Our locations are not prime I'd say, but secondary, They're in areas that have a certain style of clientele. We don't rely on footfall. We like to think of ourselves as becoming a destination. We should do a lot more research before we pick a new site; we go on gut instinct. Sometimes it works and sometimes it doesn't. We've got to get cleverer.
Tell me about the Benugo relationship with WSH. It was a merger in 2007. We're often told we're owned by BaxterStorey, which is fundamentally wrong. We're all owned by WSH.
The great thing about the merger was that Benugo retained its independence and was allowed to continue as it was but with greater infrastructural back-up to give it greater success. Benugo retains its own central support office in Clerkenwell, own purchasing, own HR - all of the cultural things are retained.
What do you bring to the table? We now do joint pitches with BaxterStorey. They look after the staff catering and we do the coffee bars. We're able to go into sectors we couldn't enter before and we've brought strength into B&I contracts with our branded concept.
The days of subsidies are becoming fewer and you've got to have a commercial arm of your business to succeed. I don't think caterers can develop a commercial proposition on their own. It's incredibly difficult. I've seen so many people try and fail. It's difficult to describe in a tangible way, but it's the wrong way round.

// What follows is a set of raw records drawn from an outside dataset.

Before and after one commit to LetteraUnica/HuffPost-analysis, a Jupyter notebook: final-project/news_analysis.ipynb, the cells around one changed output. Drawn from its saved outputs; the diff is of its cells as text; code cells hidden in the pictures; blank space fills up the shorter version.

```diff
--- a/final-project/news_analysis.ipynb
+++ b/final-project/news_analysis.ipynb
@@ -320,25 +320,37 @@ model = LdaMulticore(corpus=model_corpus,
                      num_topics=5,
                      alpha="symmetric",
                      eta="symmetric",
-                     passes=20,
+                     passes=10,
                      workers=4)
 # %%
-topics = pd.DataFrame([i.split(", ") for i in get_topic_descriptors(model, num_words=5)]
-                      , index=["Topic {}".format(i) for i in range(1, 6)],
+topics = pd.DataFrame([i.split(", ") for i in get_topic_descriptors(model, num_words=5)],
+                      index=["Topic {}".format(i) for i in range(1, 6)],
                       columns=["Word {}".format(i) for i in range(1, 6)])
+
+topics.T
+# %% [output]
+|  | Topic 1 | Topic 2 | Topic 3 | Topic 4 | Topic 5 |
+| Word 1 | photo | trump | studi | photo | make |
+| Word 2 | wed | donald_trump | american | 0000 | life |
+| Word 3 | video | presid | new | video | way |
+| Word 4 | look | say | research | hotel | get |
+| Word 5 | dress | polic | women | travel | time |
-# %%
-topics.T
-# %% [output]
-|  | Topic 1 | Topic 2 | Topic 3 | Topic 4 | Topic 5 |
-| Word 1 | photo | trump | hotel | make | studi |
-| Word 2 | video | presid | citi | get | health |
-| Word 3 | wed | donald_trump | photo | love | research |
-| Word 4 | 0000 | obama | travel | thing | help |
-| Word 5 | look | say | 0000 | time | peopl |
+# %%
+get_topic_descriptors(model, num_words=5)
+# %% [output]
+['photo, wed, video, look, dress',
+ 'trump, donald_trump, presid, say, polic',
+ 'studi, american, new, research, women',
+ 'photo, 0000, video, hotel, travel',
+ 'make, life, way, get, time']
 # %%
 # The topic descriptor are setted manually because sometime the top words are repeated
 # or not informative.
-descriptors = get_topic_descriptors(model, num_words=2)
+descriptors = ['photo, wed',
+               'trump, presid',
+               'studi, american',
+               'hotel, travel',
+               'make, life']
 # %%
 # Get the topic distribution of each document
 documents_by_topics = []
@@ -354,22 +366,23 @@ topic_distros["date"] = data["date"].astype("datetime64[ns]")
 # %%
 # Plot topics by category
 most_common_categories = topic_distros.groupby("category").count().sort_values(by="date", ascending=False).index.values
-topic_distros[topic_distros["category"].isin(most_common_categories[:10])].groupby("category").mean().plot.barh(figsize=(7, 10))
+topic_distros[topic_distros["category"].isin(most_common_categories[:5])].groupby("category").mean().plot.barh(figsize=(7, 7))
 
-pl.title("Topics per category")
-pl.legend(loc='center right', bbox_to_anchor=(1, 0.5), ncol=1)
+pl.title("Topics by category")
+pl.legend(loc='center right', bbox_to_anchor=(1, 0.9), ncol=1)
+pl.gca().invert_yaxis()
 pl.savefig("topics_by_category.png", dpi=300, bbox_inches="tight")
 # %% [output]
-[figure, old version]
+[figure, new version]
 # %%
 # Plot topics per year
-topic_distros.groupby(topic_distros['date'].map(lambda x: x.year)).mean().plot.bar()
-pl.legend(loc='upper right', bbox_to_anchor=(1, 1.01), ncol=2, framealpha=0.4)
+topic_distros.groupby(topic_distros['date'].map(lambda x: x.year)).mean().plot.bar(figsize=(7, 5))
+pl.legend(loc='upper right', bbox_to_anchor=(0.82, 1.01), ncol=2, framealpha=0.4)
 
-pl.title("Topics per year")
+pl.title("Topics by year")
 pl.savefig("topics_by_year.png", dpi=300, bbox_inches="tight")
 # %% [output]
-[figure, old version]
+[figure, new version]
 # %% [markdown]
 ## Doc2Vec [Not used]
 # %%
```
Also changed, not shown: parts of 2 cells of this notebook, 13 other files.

Is there anything you'd like to see contract caterers do differently? They should be more discerning about the products they sell. If they make great cakes, for example, why sell 20 different types of confectionery beside them? They could be sold out of vending machines. It's a cheap way of filling a display unit. Contract caterers should be more true to themselves and know when to say no. Very few do. "Yes. What is the question?" is more often the case. I accept there's compromise; you're in somebody else's house. But sometimes you should stand up for what you are.
Benugo's annual turnover in 2009 was £22m. This year you're expected to surpass £50m. How did you achieve this? It's come from huge like-for-like organic growth and winning some major accounts, particularly in the public space arena. It's as challenging to run an account that turns over £500,000 as £4m. In fact, a £4m account is easier. I'm really not interested - and I don't mean this arrogantly - in anything less than £1m, because the effort that's required is greater than a large account because of the resources needed. As we've grown it's become easier to run Benugo.
What will 2012 look like for Benugo? It's going to be a great year. We're perfectly placed to get all the advantages of the Olympics coming to town. Some of our venues, like the Serpentine Bar & Kitchen, are within Olympic venues. We've already catered for all the test events and they've gone really well, with a promise of much more to come. The Queen's jubilee is going to be held at Westminster Abbey where we operate. The economy will have a tough time, but we remain very optimistic and confident that more people will want to spend their money on things that make a real difference in their lives and good food is right up there with anything else.
You formed Benugo with your brother Hugo. What is his involvement now? Hugo helped take Benugo as far as he wanted to. He remains a shareholder but decided to take his entrepreneurial spirit on to something new. Watch this space.
Merged with WSH 2007
Annual turnover £50m+ (expected for 2011)
Key contracts Westminster Abbey, BFI Southbank, Natural History Museum, Victoria & Albert Museum, National Museums Scotland
Number of commercial sites 6
Number of contracted sites 49